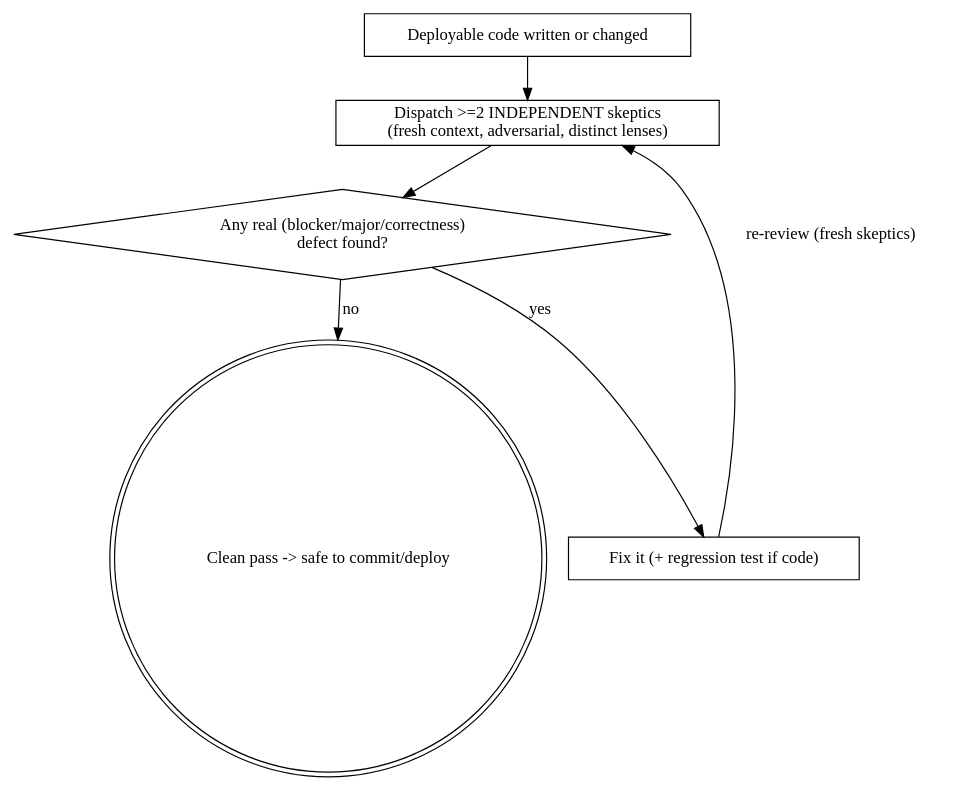
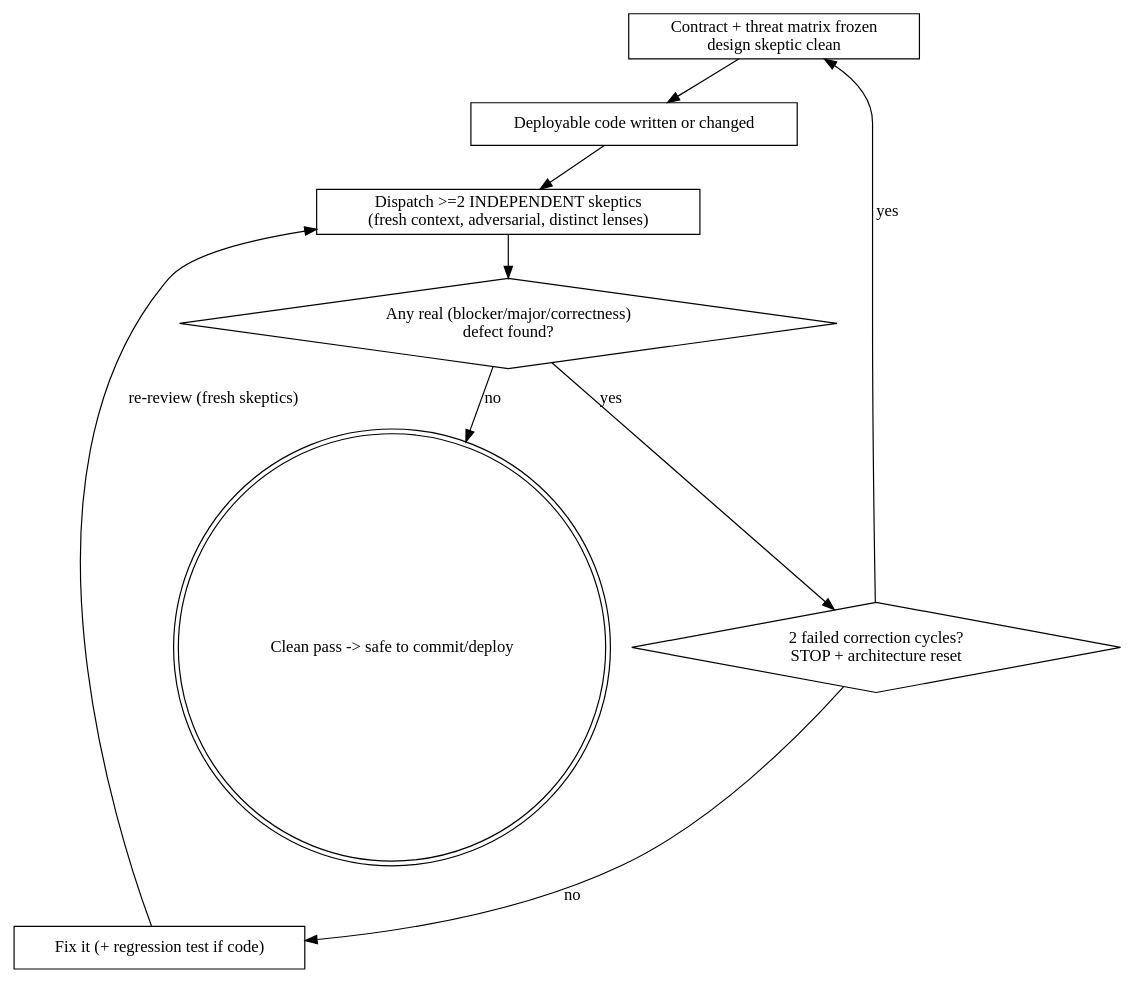
Before and after one commit to gdrusse/dskit: the diagram in docs/skills/skeptic-review.md, drawn with Graphviz. The commit also changed other lines of this file and 3 other files, not shown here.

````diff
--- a/docs/skills/skeptic-review.md
+++ b/docs/skills/skeptic-review.md
@@ -31,15 +67,20 @@
 ```dot
 digraph skeptic_loop {
+    matrix   [label="Contract + threat matrix frozen\ndesign skeptic clean", shape=box];
     written  [label="Deployable code written or changed", shape=box];
     dispatch [label="Dispatch >=2 INDEPENDENT skeptics\n(fresh context, adversarial, distinct lenses)", shape=box];
     found    [label="Any real (blocker/major/correctness)\ndefect found?", shape=diamond];
     fix      [label="Fix it (+ regression test if code)", shape=box];
+    reset    [label="2 failed correction cycles?\nSTOP + architecture reset", shape=diamond];
     done     [label="Clean pass -> safe to commit/deploy", shape=doublecircle];
 
+    matrix -> written;
     written -> dispatch;
     dispatch -> found;
-    found -> fix [label="yes"];
+    found -> reset [label="yes"];
+    reset -> fix [label="no"];
+    reset -> matrix [label="yes"];
     fix -> dispatch [label="re-review (fresh skeptics)"];
     found -> done [label="no"];
 }
 ```
````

* [Exercise brief]
Copy out all the entries exactly. Images stay out of the copy.

* [Exercise answer]
Before and after one commit to gdrusse/dskit: the diagram in docs/skills/skeptic-review.md, drawn with Graphviz. The commit also changed other lines of this file and 3 other files, not shown here.

````diff
--- a/docs/skills/skeptic-review.md
+++ b/docs/skills/skeptic-review.md
@@ -31,15 +67,20 @@
 ```dot
 digraph skeptic_loop {
+    matrix   [label="Contract + threat matrix frozen\ndesign skeptic clean", shape=box];
     written  [label="Deployable code written or changed", shape=box];
     dispatch [label="Dispatch >=2 INDEPENDENT skeptics\n(fresh context, adversarial, distinct lenses)", shape=box];
     found    [label="Any real (blocker/major/correctness)\ndefect found?", shape=diamond];
     fix      [label="Fix it (+ regression test if code)", shape=box];
+    reset    [label="2 failed correction cycles?\nSTOP + architecture reset", shape=diamond];
     done     [label="Clean pass -> safe to commit/deploy", shape=doublecircle];
 
+    matrix -> written;
     written -> dispatch;
     dispatch -> found;
-    found -> fix [label="yes"];
+    found -> reset [label="yes"];
+    reset -> fix [label="no"];
+    reset -> matrix [label="yes"];
     fix -> dispatch [label="re-review (fresh skeptics)"];
     found -> done [label="no"];
 }
 ```
````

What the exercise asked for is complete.